What to produce –
What is the number of lines in the data below that contain "flex"? Answer with that number and no other words.
··· Extracted records
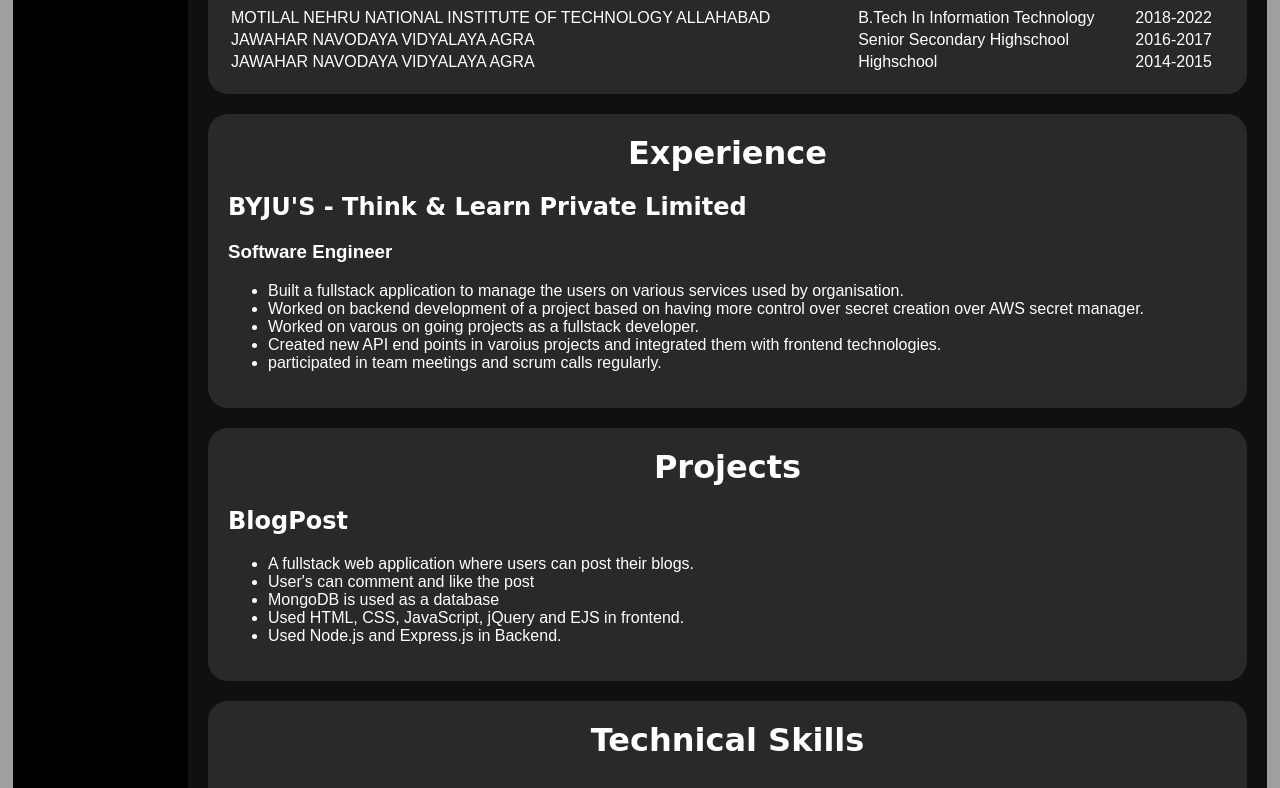
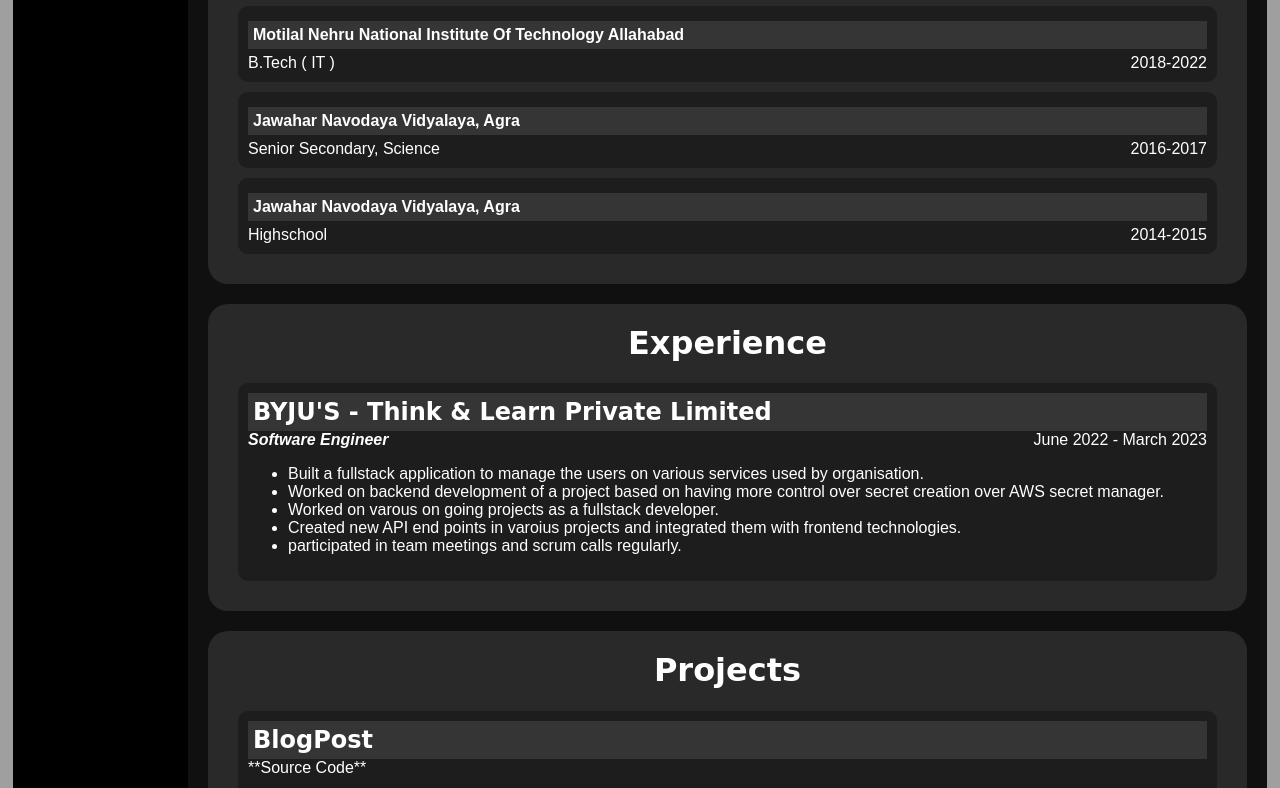
Before and after one commit to RahulGahalaut/My-Portfolio, a plain HTML site: page index.html in a window 1280 px wide. Shown: the part 670-1458 px from the top of the page. Drawn offline with Linux system fonts and the light colour scheme.

Commit message:
"modified section of portfolio"

```diff
--- a/index.html
+++ b/index.html
@@ -47,9 +47,7 @@
               If you want to connect with me then just go to Contact section where i have provided my contact details.
             </p>
             <p>
-              <i class="fa fa-heart"></i> <i class="fa fa-heart"></i>
               I would love to connect with you
-              <i class="fa fa-heart"></i> <i class="fa fa-heart"></i>
             </p>
           </div>
         </div>
@@ -57,42 +55,50 @@
           <div class="content-container" id="education">
             <h1>Education</h1>
             <div class="info-container">
-              <table>
-                <tr>
-                  <td>
-                    MOTILAL NEHRU NATIONAL INSTITUTE OF TECHNOLOGY ALLAHABAD
-                  </td>
-                  <td>B.Tech In Information Technology</td>
-                  <td>2018-2022</td>
-                </tr>
-                <tr>
-                  <td>JAWAHAR NAVODAYA VIDYALAYA AGRA</td>
-                  <td>Senior Secondary Highschool</td>
-                  <td>2016-2017</td>
-                </tr>
-                <tr>
-                  <td>JAWAHAR NAVODAYA VIDYALAYA AGRA</td>
-                  <td>Highschool</td>
-                  <td>2014-2015</td>
-                </tr>
-              </table>
+
+              <div class="institute-info">
+                <div class="institute-name">
+                  Motilal Nehru National Institute Of Technology Allahabad
+                </div>
+                <div class="branch-and-year-info">
+                  <div>B.Tech ( IT )</div>
+                  <div>2018-2022</div>
                 </div>
               </div>
 
+              <div class="institute-info">
+                <div class="institute-name">Jawahar Navodaya Vidyalaya, Agra</div>
+                <div class="branch-and-year-info">
+                  <div>Senior Secondary, Science</div>
+                  <div>2016-2017</div>
                 </div>
+              </div>
+
+              <div class="institute-info">
+                <div class="institute-name">Jawahar Navodaya Vidyalaya, Agra</div>
+                <div class="branch-and-year-info">
+                  <div>Highschool</div>
+                  <div>2014-2015</div>
+                </div>
+              </div>
+            </div>
+          </div </div>
           <div class="content-wrapper">
             <div class="content-container" id="experience">
               <h1>Experience</h1>
-            <div class="info-container">
-              <h2>BYJU'S - Think & Learn Private Limited</h2>
-              <h3>Software Engineer</h3>
+              <div class="company-info">
+                <h2 class="company-name">BYJU'S - Think & Learn Private Limited</h2>
+                <div class="role-info">
+                  <i><b>Software Engineer</b></i>
+                  <div>June 2022 - March 2023</div>
+                </div>
                 <ul>
                   <li>Built a fullstack application to manage the users on various services used by organisation.</li>
                   <li>Worked on backend development of a project based on having more control over secret creation over
-                  AWS
-                  secret manager.</li>
+                    AWS secret manager.</li>
                   <li>Worked on varous on going projects as a fullstack developer.</li>
-                <li>Created new API end points in varoius projects and integrated them with frontend technologies.</li>
+                  <li>Created new API end points in varoius projects and integrated them with frontend technologies.
+                  </li>
                   <li>participated in team meetings and scrum calls regularly.</li>
                 </ul>
               </div>
@@ -102,14 +108,16 @@
           <div class="content-wrapper">
             <div class="content-container" id="projects">
               <h1>Projects</h1>
-            <div class="info-container">
-              <h2>BlogPost</h2>
+              <div class="project-info">
+                <h2 class="project-name">BlogPost</h2>
+                <a class="link-info" href="https://github.com/RahulGahalaut/server">**Source Code**</a>
                 <ul>
                   <li>A fullstack web application where users can post their blogs.</li>
-                <li>User's can comment and like the post</li>
+                  <li>Users can comment on a post.</li>
+                  <li>If required, users can delete or update their post or comments</li>
+                  <li>Used HTML, CSS,React and JavaScript in frontend.</li>
+                  <li>Used Node.js and Express.js in Backend.</li>
                   <li>MongoDB is used as a database</li>
-                <li>Used HTML, CSS, JavaScript, jQuery and EJS in frontend.</li>
-                <li>Used Node.js and Express.js in Backend.</li>
                 </ul>
               </div>
             </div>
@@ -158,7 +166,8 @@
               </div>
               <div><a href="tel:+919027237648"><i class="fa fa-phone"></i> +919027237648</a></div>
               <div>
-              <a href="https://www.linkedin.com/in/rahul-gahalaut-049827193"><i class="fa fa-linkedin"></i> LinkedIn</a>
+                <a href="https://www.linkedin.com/in/rahul-gahalaut-049827193"><i class="fa fa-linkedin"></i>
+                  LinkedIn</a>
               </div>
               <div><a href="https://goo.gl/maps/pA3bceM5xu8pMt7BA"><i class="fa fa-map-marker"></i> Gurgaon,India</a>
               </div>
--- a/style.css
+++ b/style.css
@@ -82,6 +82,10 @@
   text-align: center;
 }
 
+.content-container h2 {
+  margin: 0;
+}
+
 #about {
   display: flex;
   flex-direction: column;
@@ -109,9 +113,36 @@
   font-size: large;
 }
 
+.institute-info,
+.company-info,
+.project-info {
+  background-color: rgba(10, 10, 10, 0.4);
+  display: flex;
+  flex-direction: column;
+  justify-content: center;
+  margin: 10px;
+  padding: 10px;
+  border-radius: 10px;
+}
 
+.institute-name,
+.company-name,
+.project-name {
+  font: larger;
+  font-weight: bolder;
+  margin: 5px 0;
+  padding: 5px;
+  background-color: rgba(150, 149, 149, 0.2);
+}
 
-#education {}
+.branch-and-year-info,
+.role-info,
+.link-info {
+  text-decoration: none;
+  color: white;
+  display: flex;
+  justify-content: space-between;
+}
 
 #skills ul,
 .tech-stack {
@@ -167,6 +198,11 @@
 }
 
 @media (max-width: 768px) {
+  body {
+    padding: 0px;
+    margin: 0px;
+  }
+
   .global-container {
     display: block;
   }
```
Lines whose indentation alone changed are shown as unchanged.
······
Result of this exercise –
5